Brain bleeds with ruptured blood vessels, hemorrhagic strokes, despite being less common, also have high morbidity and mortality, and early neurosurgical interventions also can lead to improved patient outcomes. Early clinical data with existing telestroke systems elsewhere reveal increased acute stroke treatment rates, particularly increased intravenous tPA use, as well as subsequent improved stroke patient outcomes, whether the patient was transferred to an academic stroke center or remained at the community-based hospital system (with guidance and support via telestroke stroke physicians and nurses). Therefore, it is critical to have access to neurology and neurosurgical stroke experts 24 hours a day, seven days a week, to provide early guidance and support to the outside hospital staff as well as help decide which patients would benefit from a hospital-to-hospital transfer for higher level of stroke care. With a telestroke network, this allows for uniform, consistent, optimal stroke care for all patients at any hospital system within the network.

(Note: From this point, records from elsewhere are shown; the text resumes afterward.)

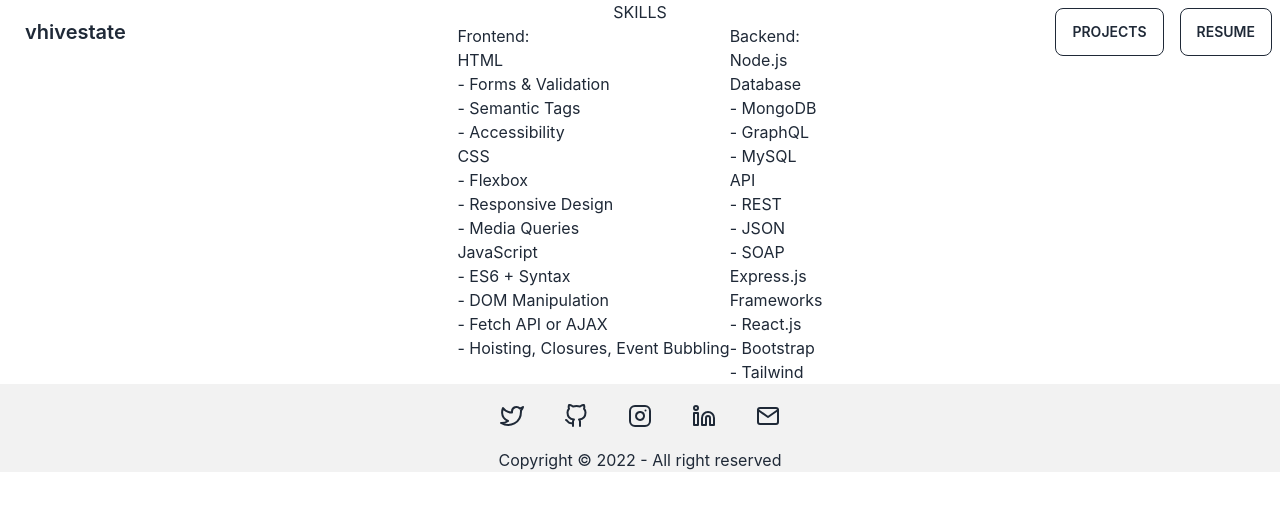
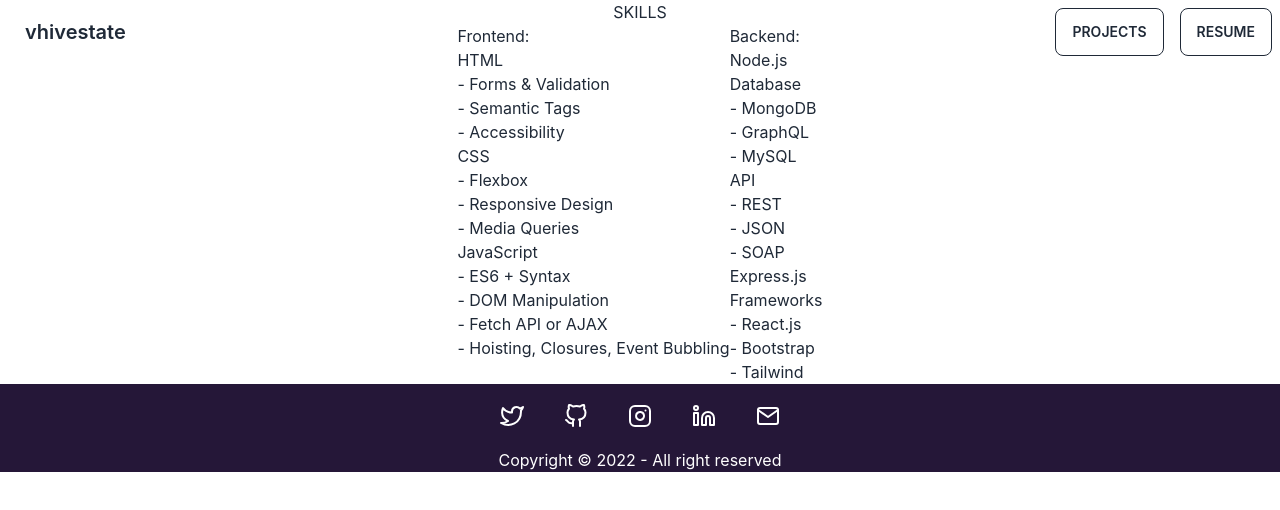
Before and after one commit to vhivestate/vhiivestate, a React (Create React App) app in the folder client/: page /resume in a window 1280 px wide. Shown: the top 510 px of the page. Built offline with nearby package versions, Linux system fonts and the light colour scheme.

Commit message:
homepage

```diff
--- a/client/src/components/Footer.js
+++ b/client/src/components/Footer.js
@@ -9,7 +9,7 @@ import { Mail } from 'react-feather';
 function Footer() {
 
   return (
-<footer className="footer-center bg-base-200 text-base-content">
+<footer className="footer-center bg-[#251738] text-white">
   <div>
     <div className="flex flex-wrap justify-center p-0">
     <a href='https://twitter.com/vhivestate' className=''> <Twitter></Twitter> </a>
```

Penn State Hershey Medical Center has developed the LionNet system, a partnership with regional community hospitals, which includes a telestroke program, in conjunction with REACH Call, Inc. The telestroke program will begin in mid-July. LionNet’s goal is for Penn State Hershey to partner with several regional community hospitals to improve stroke care in central Pennsylvania via telemedicine. The LionNet telestroke program provides real-time, remote audio-video access to a live patient consultation by a Penn State Hershey stroke neurologist or neurosurgeon, and current actual brain or vascular imaging studies can also be reviewed. An optimal acute stroke treatment plan is formulated after this consultation. Using this technology platform, patients at nearby community hospitals now have access to the same level of stroke care and treatments, as well as potential research protocols, as if they were seen directly at Penn State Hershey. Also, many stroke patients can now remain at the outside hospital with our telestroke guidance and support, keeping them close to their families and community. With this technology, a patient’s physical location does not need to determine their level of stroke care based on the local expertise available.
The LionNet partnership encompasses more than technology and equipment. The goal is to be a true partner with other regional hospital systems and communities throughout the spectrum of stroke care — from prevention to acute care to neurorehabilitation. An essential element of the partnership is to provide continued education and support to not only physicians and nurses, but also to pre-hospital EMS staff as well as patients and their families and the communities served by these other hospital systems. By incorporating a comprehensive, multidisciplinary treatment approach, including telestroke technology, this will hopefully result in improved patient outcomes and patient and family satisfaction throughout the spectrum of stroke care in our region.
With the LionNet network and telestroke technology, we can change the lives of our stroke patients in our region, and distance from advanced stroke expertise no longer needs to be a barrier to optimal stroke care.
Raymond J. Reichwein is an associate professor of neurology, director of the Neurology Stroke Program, co-director of the Stroke Center, director of the Penn State Hershey Rehabilitation Hospital Stroke/TBI Program and associate medical director, Penn State Milton S. Hershey Medical Center.